Great leaders create an environment in which employees feel inspired and empowered.
Companies can drive workplace equality by understanding each gender's styles.
Race. Racism. Bias. Privilege. Words that provoke powerful emotion in almost every American.
Hands shaking? Technology glitch? Drawing a blank? Here's what to do.
In the mid-1950s, Ella Fitzgerald was a rising female vocalist. Her sultry sound was new and fresh. There was just one problem: Ella could not get booked at many of the hottest nightclubs because she was black.
I am one of the lucky ones.
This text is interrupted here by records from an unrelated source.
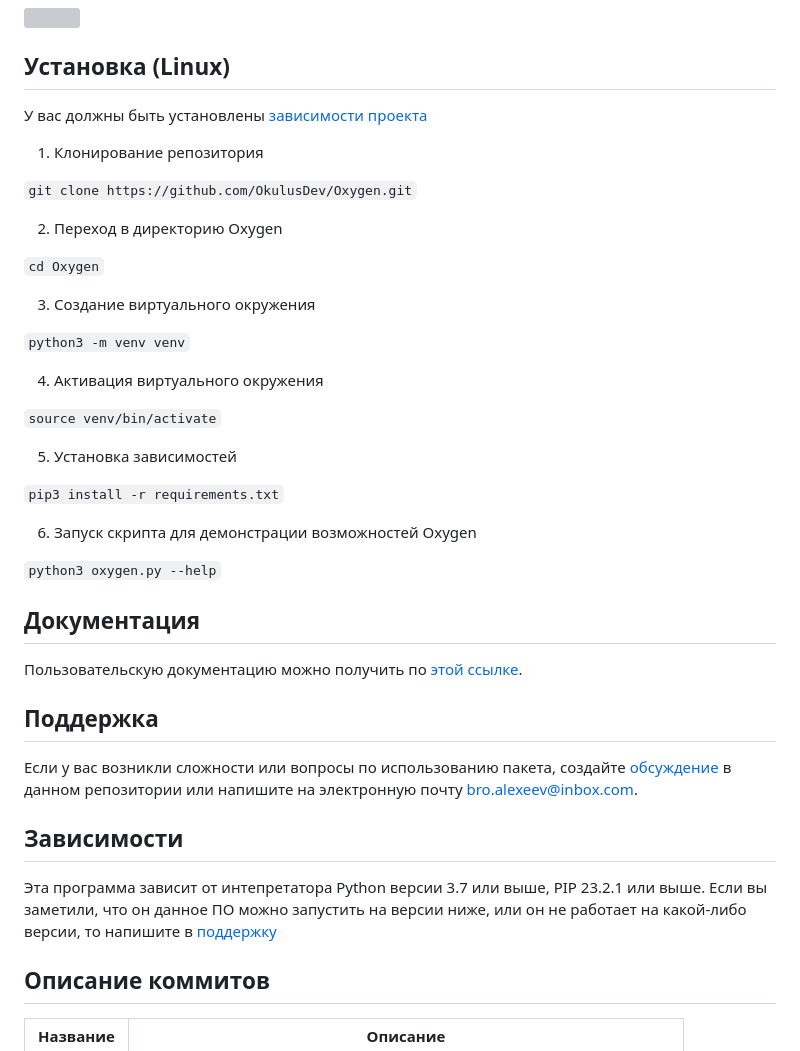
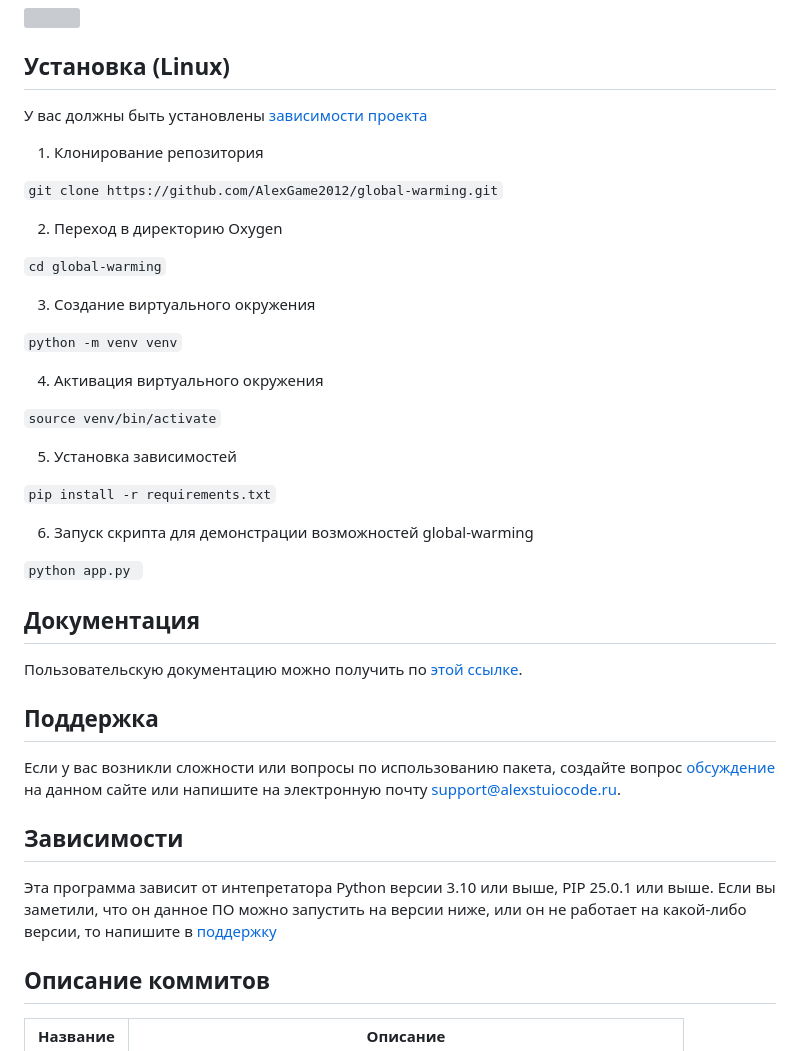
Before and after one commit to AlexGame2012/global-warming, a Markdown page: README.md, the part around the change printed below. Drawn GitHub-style; grey boxes are pictures that could not be loaded.

````diff
--- a/README.md
+++ b/README.md
@@ -15,15 +15,15 @@
 
 1. Клонирование репозитория
 
-```git clone https://github.com/OkulusDev/Oxygen.git```
+```git clone https://github.com/AlexGame2012/global-warming.git```
 
 2. Переход в директорию Oxygen
 
-```cd Oxygen```
+```cd global-warming```
 
 3. Создание виртуального окружения
 
-```python3 -m venv venv```
+```python -m venv venv```
 
 4. Активация виртуального окружения
 
@@ -31,11 +31,11 @@
 
 5. Установка зависимостей
 
-```pip3 install -r requirements.txt```
+```pip install -r requirements.txt```
 
-6. Запуск скрипта для демонстрации возможностей Oxygen
+6. Запуск скрипта для демонстрации возможностей global-warming
 
-```python3 oxygen.py --help```
+```python app.py ```
 
 <!--Пользовательская документация-->
 ## Документация
@@ -45,12 +45,12 @@
 
 <!--Поддержка-->
 ## Поддержка
-Если у вас возникли сложности или вопросы по использованию пакета, создайте
-[обсуждение](https://github.com/OkulusDev/Oxygen/issues/new/choose) в данном репозитории или напишите на электронную почту <bro.alexeev@inbox.com>.
+Если у вас возникли сложности или вопросы по использованию пакета, создайте вопрос
+[обсуждение](https://alexstudiocode.ru/teh_help) на данном сайте или напишите на электронную почту <support@alexstuiocode.ru>.
 
 <!--зависимости-->
 ## Зависимости
-Эта программа зависит от интепретатора Python версии 3.7 или выше, PIP 23.2.1 или выше. Если вы заметили, что он данное ПО можно запустить на версии ниже, или он не работает на какой-либо версии, то напишите в [поддержку](https://github.com/OkulusDev/Oxygen#поддержка)
+Эта программа зависит от интепретатора Python версии 3.10 или выше, PIP 25.0.1 или выше. Если вы заметили, что он данное ПО можно запустить на версии ниже, или он не работает на какой-либо версии, то напишите в [поддержку](https://alexstudiocode.ru/teh_help#поддержка)
 
 <!--описание коммитов-->
 ## Описание коммитов
````
Also changed, not shown: other parts of README.md (+1 -1 lines).
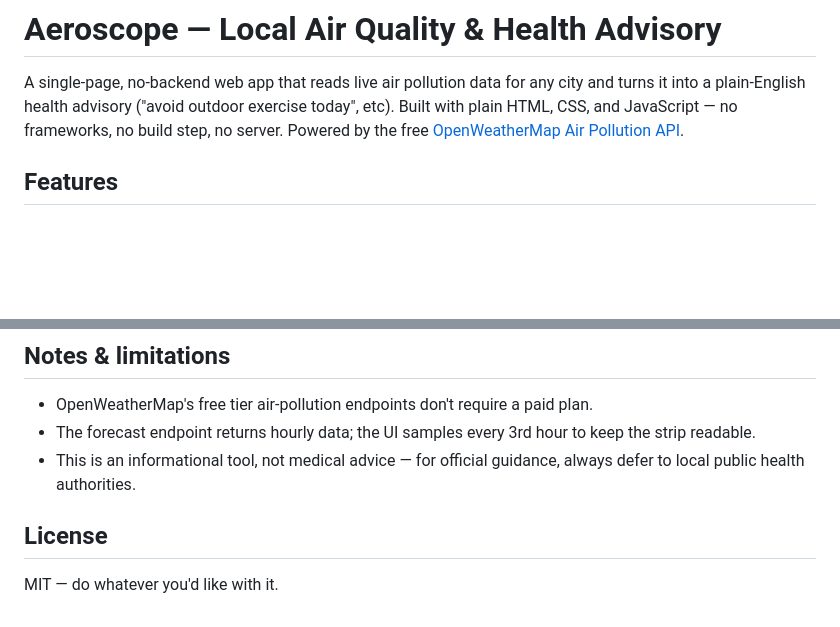
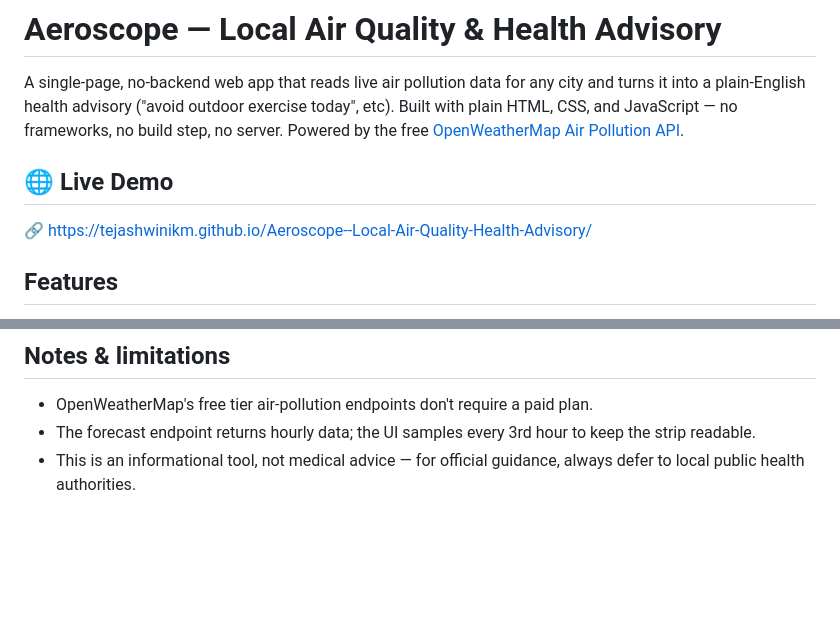
Before and after one commit to Tejashwinikm/Aeroscope--Local-Air-Quality-Health-Advisory, a Markdown page: README.md, 2 parts joined by grey strips. Drawn GitHub-style; blank space fills up the shorter version.

Commit message:
Update README with live demo
Added a live demo link.

```diff
--- a/README.md
+++ b/README.md
@@ -4,6 +4,10 @@ A single-page, no-backend web app that reads live air pollution data for any cit
 and turns it into a plain-English health advisory ("avoid outdoor exercise today",
 etc). Built with plain HTML, CSS, and JavaScript — no frameworks, no build step,
 no server. Powered by the free [OpenWeatherMap Air Pollution API](https://openweathermap.org/api/air-pollution).
+
+## 🌐 Live Demo
+
+🔗 [https://tejashwinikm.github.io/Aeroscope--Local-Air-Quality-Health-Advisory/](https://tejashwinikm.github.io/Aeroscope--Local-Air-Quality-Health-Advisory/)
 
 ## Features
 
@@ -82,7 +86,3 @@ browser, it's safe to make this repo public — you're not committing any secret
   keep the strip readable.
 - This is an informational tool, not medical advice — for official guidance,
   always defer to local public health authorities.
-
-## License
-
-MIT — do whatever you'd like with it.
```
Also changed, not shown: other parts of README.md (+1 -1 lines).
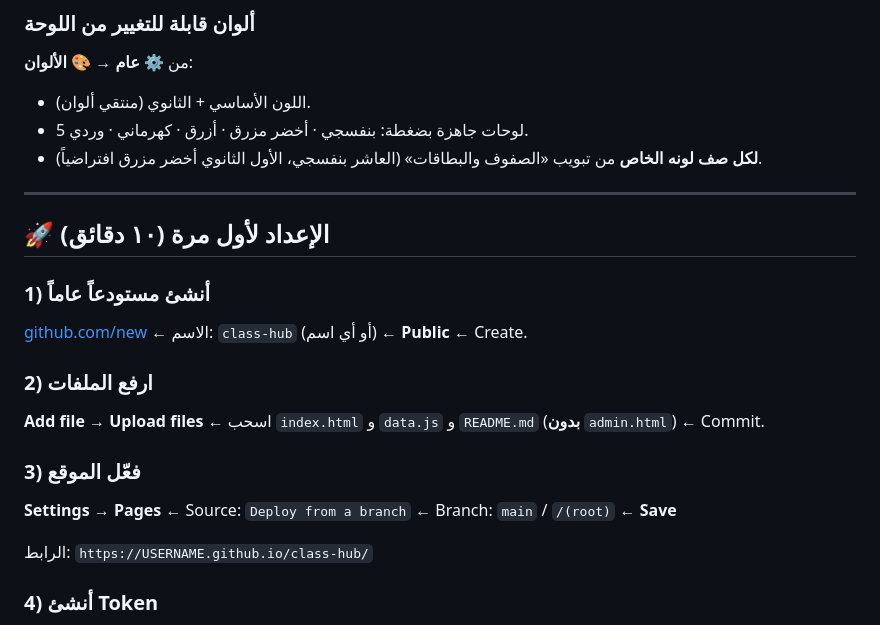
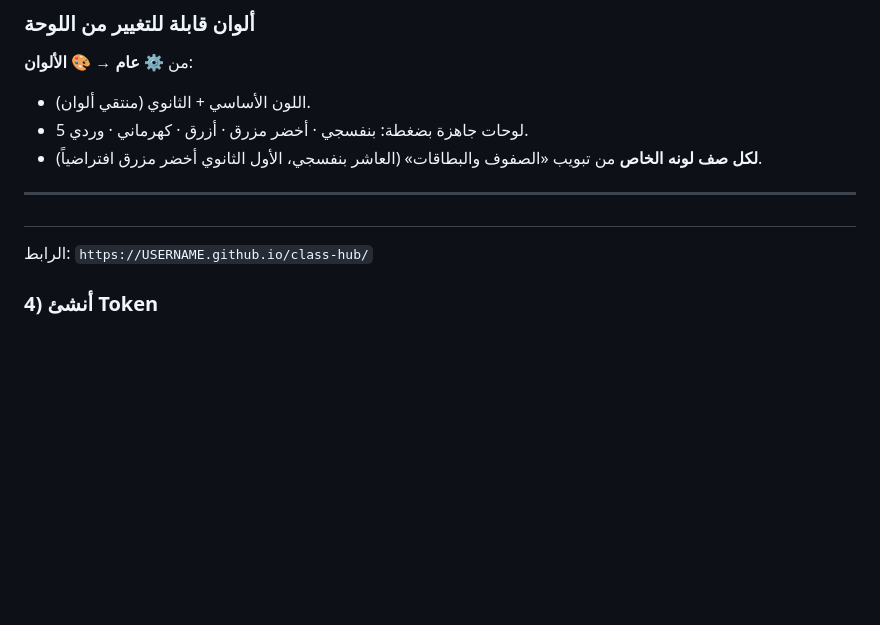
Before and after one commit to mrjfaras101-cell/hub, a Markdown page: README.md, the part around one of its changes. Rendered like a GitHub page; blank space fills up the shorter version.

```diff
--- a/README.md
+++ b/README.md
@@ -33,16 +17,7 @@
 
 ---
 
-## 🚀 الإعداد لأول مرة (١٠ دقائق)
-
-### 1) أنشئ مستودعاً عاماً
-[github.com/new](https://github.com/new) ← الاسم: `class-hub` (أو أي اسم) ← **Public** ← Create.
-
-### 2) ارفع الملفات
-**Add file → Upload files** ← اسحب `index.html` و `data.js` و `README.md` (**بدون** `admin.html`) ← Commit.
-
-### 3) فعّل الموقع
-**Settings → Pages** ← Source: `Deploy from a branch` ← Branch: `main` / `/(root)` ← **Save**
+##
 
 الرابط: `https://USERNAME.github.io/class-hub/`
 
```
Also changed, not shown: other parts of README.md (+0 -34 lines).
The commute to my office is less than a minute, usually in slippers.
“Women err on the side of being ineffectually humble, men err on the side of being self-aggrandizing,” communication expert Pe
“Great communicators are made – they’re not born,” executive coach Stanley Zareff told NEW Summit Speaker Series attendees, April 12, 2017.
“The first difficult conversation you need to have is with yourself, the same way you would with your team,” Stacie Behler, group vice president of public affairs and communication, Meijer Inc., told NEW Leadership Academy participants.
“You can’t do it.” “You’re crazy.” “You aren’t smart enough.” “You’re different and you don’t belong.” “It will never happen.” “Why do you want to do that?”